### Values of polynomials over finite fields

Joachim von zur Gathen
1991 Bulletin of the Australian Mathematical Society
Let q be a prime power, F, a field with q elements, / € F 4 [z] a polynomial of degree n ^ 1, V(/) = #/(F,) the number of different values /(a) of / , with a € F , , and p = q -V(/). It is shown that either p = 0 or 4n 4 > q or 2pn > q. Hence, if q is "large" and / is not a permutation polynomial, then either n or p is "large". Possible cryptographic applications have recently rekindled interest in permutation polynomials, for which p = 0 in the notation of the abstract (see Lidl and Mullen

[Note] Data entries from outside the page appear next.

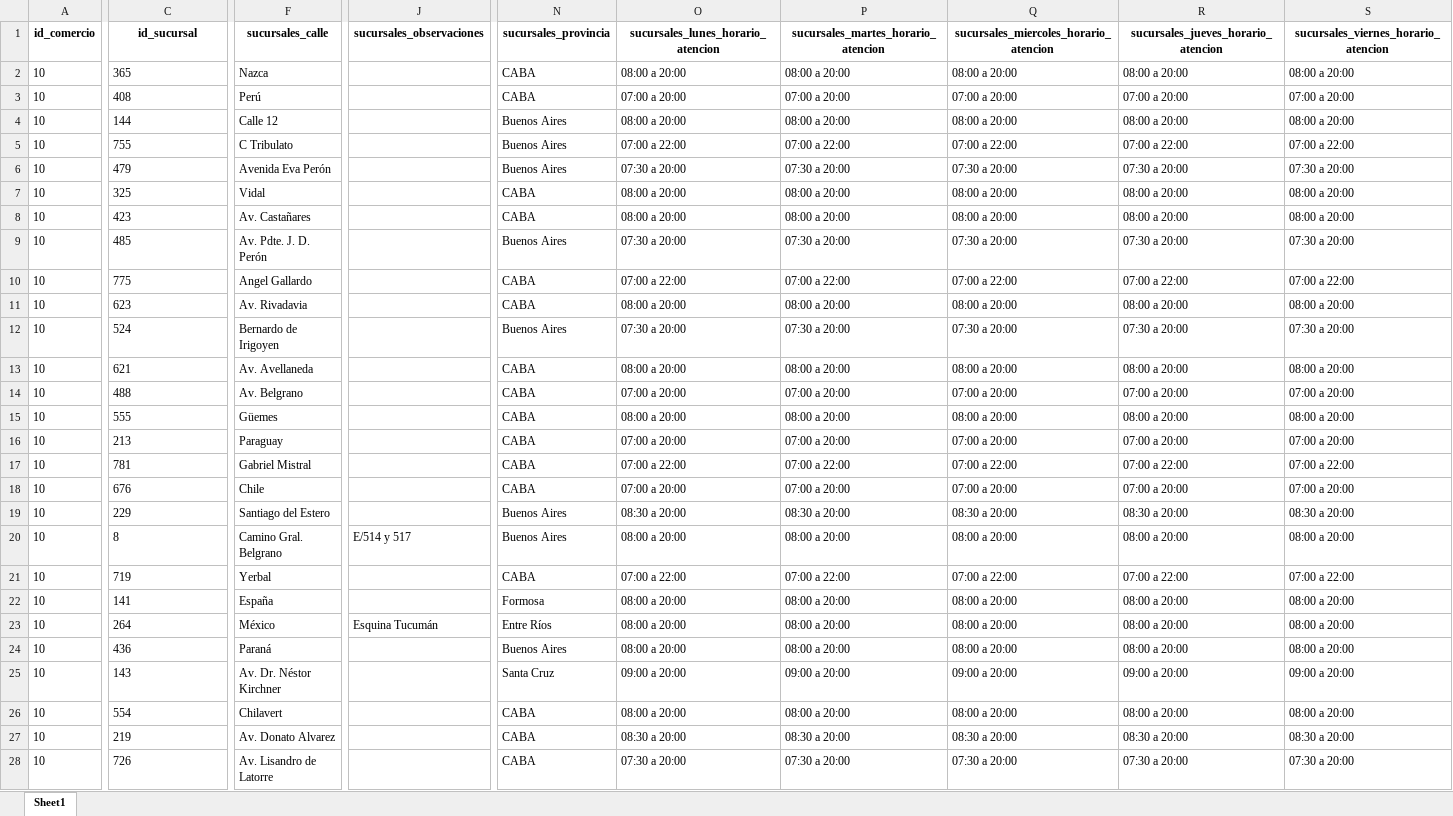
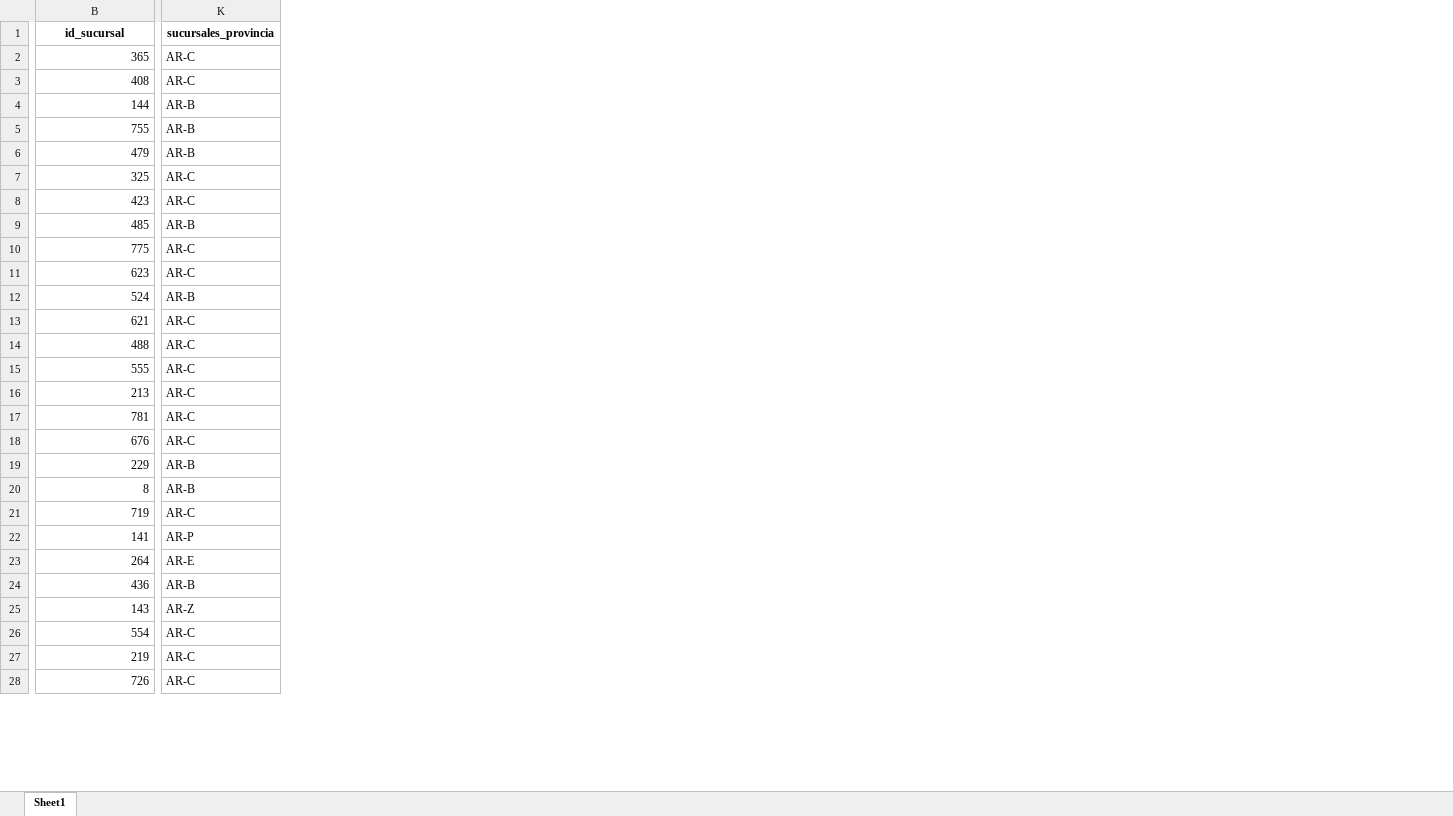
Before and after one commit to CEIA-MBer-ATacc/ceia_add_tps, an Excel workbook: TP2/sucursales/sucursales_procesado.xlsx, sheet Sheet1, drawn as a sheet; only a part is shown, gaps mark what is left out; values as stored, in another font and other column widths than the file's, no borders; removed rows and columns are numbered as before the commit, all else as after; the diff covers the shown part only; the diff names each change by its address in the sheet, - before the commit and + after, or states it on an @@ line.

```diff
--- a/TP2/sucursales/sucursales_procesado.xlsx (sheet Sheet1)
+++ b/TP2/sucursales/sucursales_procesado.xlsx (sheet Sheet1)
-column A (id_comercio), rows 2-28: all 10
-column F (sucursales_calle), rows 2-28: Nazca | Perú | Calle 12 | C Tribulato | Avenida Eva Perón | Vidal | Av. Castañares | Av. Pdte. J. D. Perón | Angel Gallardo | Av. Rivadavia | Bernardo de Irigoyen | Av. Avellaneda | Av. Belgrano | Güemes | Paraguay | Gabriel Mistral | Chile | Santiago del Estero | Camino Gral. Belgrano | Yerbal | España | México | Paraná | Av. Dr. Néstor Kirchner | Chilavert | Av. Donato Alvarez | Av. Lisandro de Latorre
-column J (sucursales_observaciones), rows 20-23: E/514 y 517 |  |  | Esquina Tucumán
-column O, rows 1-28: sucursales_lunes_horario_atencion | 08:00 a 20:00 | 07:00 a 20:00 | 08:00 a 20:00 | 07:00 a 22:00 | 07:30 a 20:00 | 08:00 a 20:00 | 08:00 a 20:00 | 07:30 a 20:00 | 07:00 a 22:00 | 08:00 a 20:00 | 07:30 a 20:00 | 08:00 a 20:00 | 07:00 a 20:00 | 08:00 a 20:00 | 07:00 a 20:00 | 07:00 a 22:00 | 07:00 a 20:00 | 08:30 a 20:00 | 08:00 a 20:00 | 07:00 a 22:00 | 08:00 a 20:00 | 08:00 a 20:00 | 08:00 a 20:00 | 09:00 a 20:00 | 08:00 a 20:00 | 08:30 a 20:00 | 07:30 a 20:00
-column P, rows 1-28: sucursales_martes_horario_atencion | 08:00 a 20:00 | 07:00 a 20:00 | 08:00 a 20:00 | 07:00 a 22:00 | 07:30 a 20:00 | 08:00 a 20:00 | 08:00 a 20:00 | 07:30 a 20:00 | 07:00 a 22:00 | 08:00 a 20:00 | 07:30 a 20:00 | 08:00 a 20:00 | 07:00 a 20:00 | 08:00 a 20:00 | 07:00 a 20:00 | 07:00 a 22:00 | 07:00 a 20:00 | 08:30 a 20:00 | 08:00 a 20:00 | 07:00 a 22:00 | 08:00 a 20:00 | 08:00 a 20:00 | 08:00 a 20:00 | 09:00 a 20:00 | 08:00 a 20:00 | 08:30 a 20:00 | 07:30 a 20:00
-column Q, rows 1-28: sucursales_miercoles_horario_atencion | 08:00 a 20:00 | 07:00 a 20:00 | 08:00 a 20:00 | 07:00 a 22:00 | 07:30 a 20:00 | 08:00 a 20:00 | 08:00 a 20:00 | 07:30 a 20:00 | 07:00 a 22:00 | 08:00 a 20:00 | 07:30 a 20:00 | 08:00 a 20:00 | 07:00 a 20:00 | 08:00 a 20:00 | 07:00 a 20:00 | 07:00 a 22:00 | 07:00 a 20:00 | 08:30 a 20:00 | 08:00 a 20:00 | 07:00 a 22:00 | 08:00 a 20:00 | 08:00 a 20:00 | 08:00 a 20:00 | 09:00 a 20:00 | 08:00 a 20:00 | 08:30 a 20:00 | 07:30 a 20:00
-column R, rows 1-28: sucursales_jueves_horario_atencion | 08:00 a 20:00 | 07:00 a 20:00 | 08:00 a 20:00 | 07:00 a 22:00 | 07:30 a 20:00 | 08:00 a 20:00 | 08:00 a 20:00 | 07:30 a 20:00 | 07:00 a 22:00 | 08:00 a 20:00 | 07:30 a 20:00 | 08:00 a 20:00 | 07:00 a 20:00 | 08:00 a 20:00 | 07:00 a 20:00 | 07:00 a 22:00 | 07:00 a 20:00 | 08:30 a 20:00 | 08:00 a 20:00 | 07:00 a 22:00 | 08:00 a 20:00 | 08:00 a 20:00 | 08:00 a 20:00 | 09:00 a 20:00 | 08:00 a 20:00 | 08:30 a 20:00 | 07:30 a 20:00
-column S, rows 1-28: sucursales_viernes_horario_atencion | 08:00 a 20:00 | 07:00 a 20:00 | 08:00 a 20:00 | 07:00 a 22:00 | 07:30 a 20:00 | 08:00 a 20:00 | 08:00 a 20:00 | 07:30 a 20:00 | 07:00 a 22:00 | 08:00 a 20:00 | 07:30 a 20:00 | 08:00 a 20:00 | 07:00 a 20:00 | 08:00 a 20:00 | 07:00 a 20:00 | 07:00 a 22:00 | 07:00 a 20:00 | 08:30 a 20:00 | 08:00 a 20:00 | 07:00 a 22:00 | 08:00 a 20:00 | 08:00 a 20:00 | 08:00 a 20:00 | 09:00 a 20:00 | 08:00 a 20:00 | 08:30 a 20:00 | 07:30 a 20:00
-B2:B28 alignment: left
+B2:B28 alignment: right
-K2:K3 (sucursales_provincia): CABA
+K2:K3 (sucursales_provincia): AR-C
-K4:K6 (sucursales_provincia): Buenos Aires
+K4:K6 (sucursales_provincia): AR-B
-K7:K8 (sucursales_provincia): CABA
+K7:K8 (sucursales_provincia): AR-C
-K9 (sucursales_provincia): Buenos Aires
+K9 (sucursales_provincia): AR-B
-K10:K11 (sucursales_provincia): CABA
+K10:K11 (sucursales_provincia): AR-C
-K12 (sucursales_provincia): Buenos Aires
+K12 (sucursales_provincia): AR-B
-K13:K18 (sucursales_provincia): CABA
+K13:K18 (sucursales_provincia): AR-C
-K19:K20 (sucursales_provincia): Buenos Aires
+K19:K20 (sucursales_provincia): AR-B
-K21 (sucursales_provincia): CABA
+K21 (sucursales_provincia): AR-C
-K22 (sucursales_provincia): Formosa
+K22 (sucursales_provincia): AR-P
-K23 (sucursales_provincia): Entre Ríos
+K23 (sucursales_provincia): AR-E
-K24 (sucursales_provincia): Buenos Aires
+K24 (sucursales_provincia): AR-B
-K25 (sucursales_provincia): Santa Cruz
+K25 (sucursales_provincia): AR-Z
-K26:K28 (sucursales_provincia): CABA
+K26:K28 (sucursales_provincia): AR-C
```
Also changed, not shown: 3 removed columns, 540 edited cells and cell formats elsewhere in this sheet, 4 other files.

more » ... Lidl and Mullen [10]). There is a probabilistic test for permutation polynomials using an essentially linear (in the input size nlogg) number of operations in F ? (von zur Gathen [5] ). There are rather few permutation polynomials: a random polynomial in F,[z] of degree less than q is a permutation polynomial with probability q\/q q , or about e~q . For cryptographic applications, we think of q as being exponential, about 2^, in some input size parameter N; then this probability is doubly exponentially small: e~2 . In the hope of enlarging the pool of suitable polynomials, one can relax the notion of "permutation polynomial" by allowing a few, say polynomially many in N, values of F , not to be images of / : p = N°^. There is a probabilistic test for this property, whose expected number of operations is essentially linear in nplogq (von zur Gathen [5] ). The purpose of this note is to show that this relaxation does not include new examples with q large and n, p small: if p ^ 0, then either + 4n 4 > q or 2pn > q (Corollary 2 (ii)). The theorem below provides quantitative versions of results of Williams [15] , Wan [14] , and others, which we now first state. As an application, we will show that a naive probabilistic polynomial-time test for permutation polynomials has a good chance of success; this could not be concluded from the previous less quantitative versions. If p = charF" then a »-> a p is a bijection of F , . If / -g(x p ) for some g £ F,[z], then V(f) = V(^), and, in particular, / is a permutation polynomial if and only if g